§ **WORKING DATA**:

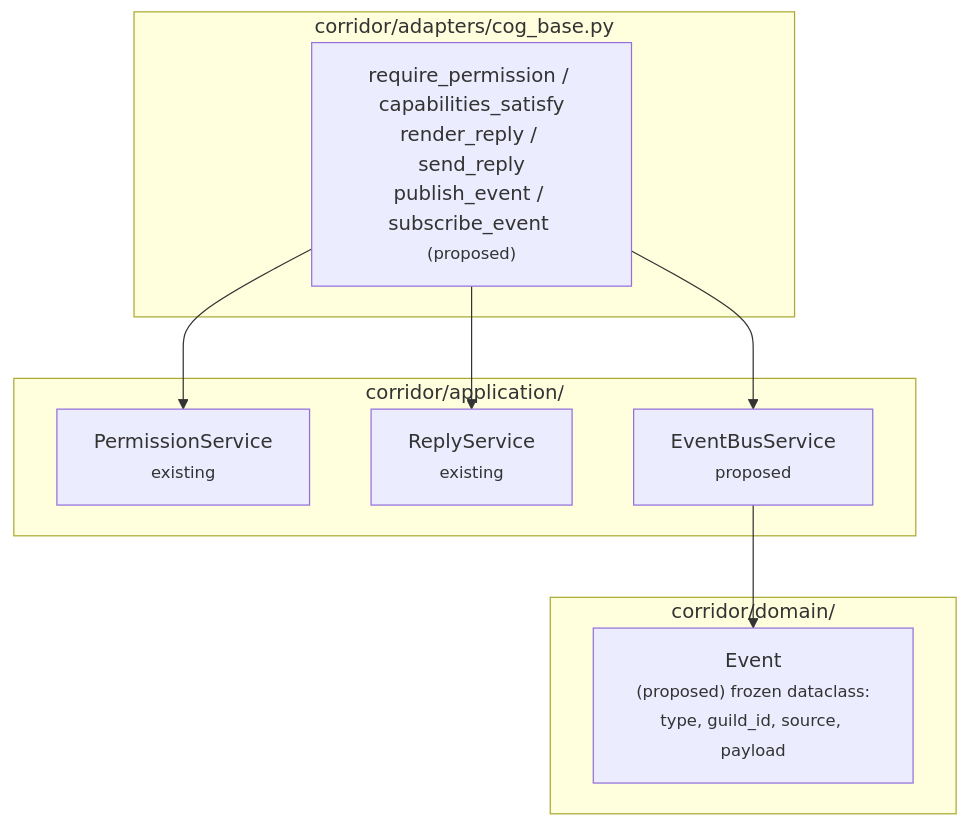
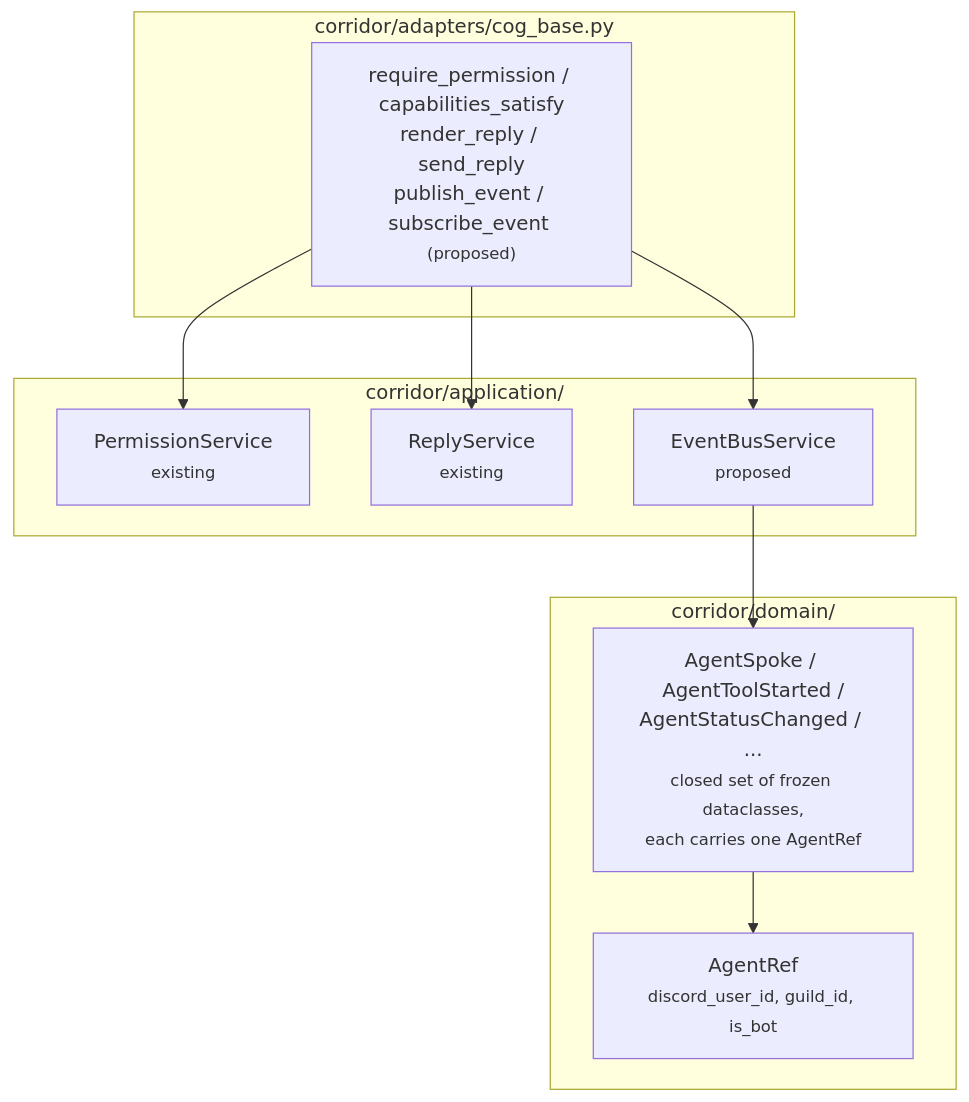
Before and after one commit to pixel-agents-hq/pixel-agents-cogs: the second of 4 diagrams in docs/corridor-pubsub-design.md, drawn with Mermaid. The commit also changed other lines of this file, not shown here.

First line of the commit message:
docs: rework pubsub domain model as a closed set of agent dataclasses

````diff
--- a/docs/corridor-pubsub-design.md
+++ b/docs/corridor-pubsub-design.md
@@ -120,19 +120,21 @@
 ```mermaid
 flowchart TB
     subgraph domain["corridor/domain/"]
-        event_model["Event<br/><small>(proposed) frozen dataclass:<br/>type, guild_id, source, payload</small>"]
+        agent_ref["AgentRef<br/><small>discord_user_id, guild_id, is_bot</small>"]
+        activities["AgentSpoke / AgentToolStarted /<br/>AgentStatusChanged / ...<br/><small>closed set of frozen dataclasses,<br/>each carries one AgentRef</small>"]
     end
     subgraph application["corridor/application/"]
         perm["PermissionService<br/><small>existing</small>"]
         reply["ReplyService<br/><small>existing</small>"]
         bus_svc["EventBusService<br/><small>proposed</small>"]
     end
     subgraph adapters["corridor/adapters/cog_base.py"]
         chokepoints["require_permission / capabilities_satisfy<br/>render_reply / send_reply<br/>publish_event / subscribe_event <small>(proposed)</small>"]
     end
 
-    bus_svc --> event_model
+    activities --> agent_ref
+    bus_svc --> activities
     chokepoints --> perm
     chokepoints --> reply
     chokepoints --> bus_svc
 ```
````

§ **REQUIREMENT**:
Every entry above is to be set down exactly; the pictures are to be left out.

§ **YOUR SOLUTION**:
Before and after one commit to pixel-agents-hq/pixel-agents-cogs: the second of 4 diagrams in docs/corridor-pubsub-design.md, drawn with Mermaid. The commit also changed other lines of this file, not shown here.

First line of the commit message:
docs: rework pubsub domain model as a closed set of agent dataclasses

````diff
--- a/docs/corridor-pubsub-design.md
+++ b/docs/corridor-pubsub-design.md
@@ -120,19 +120,21 @@
 ```mermaid
 flowchart TB
     subgraph domain["corridor/domain/"]
-        event_model["Event<br/><small>(proposed) frozen dataclass:<br/>type, guild_id, source, payload</small>"]
+        agent_ref["AgentRef<br/><small>discord_user_id, guild_id, is_bot</small>"]
+        activities["AgentSpoke / AgentToolStarted /<br/>AgentStatusChanged / ...<br/><small>closed set of frozen dataclasses,<br/>each carries one AgentRef</small>"]
     end
     subgraph application["corridor/application/"]
         perm["PermissionService<br/><small>existing</small>"]
         reply["ReplyService<br/><small>existing</small>"]
         bus_svc["EventBusService<br/><small>proposed</small>"]
     end
     subgraph adapters["corridor/adapters/cog_base.py"]
         chokepoints["require_permission / capabilities_satisfy<br/>render_reply / send_reply<br/>publish_event / subscribe_event <small>(proposed)</small>"]
     end
 
-    bus_svc --> event_model
+    activities --> agent_ref
+    bus_svc --> activities
     chokepoints --> perm
     chokepoints --> reply
     chokepoints --> bus_svc
 ```
````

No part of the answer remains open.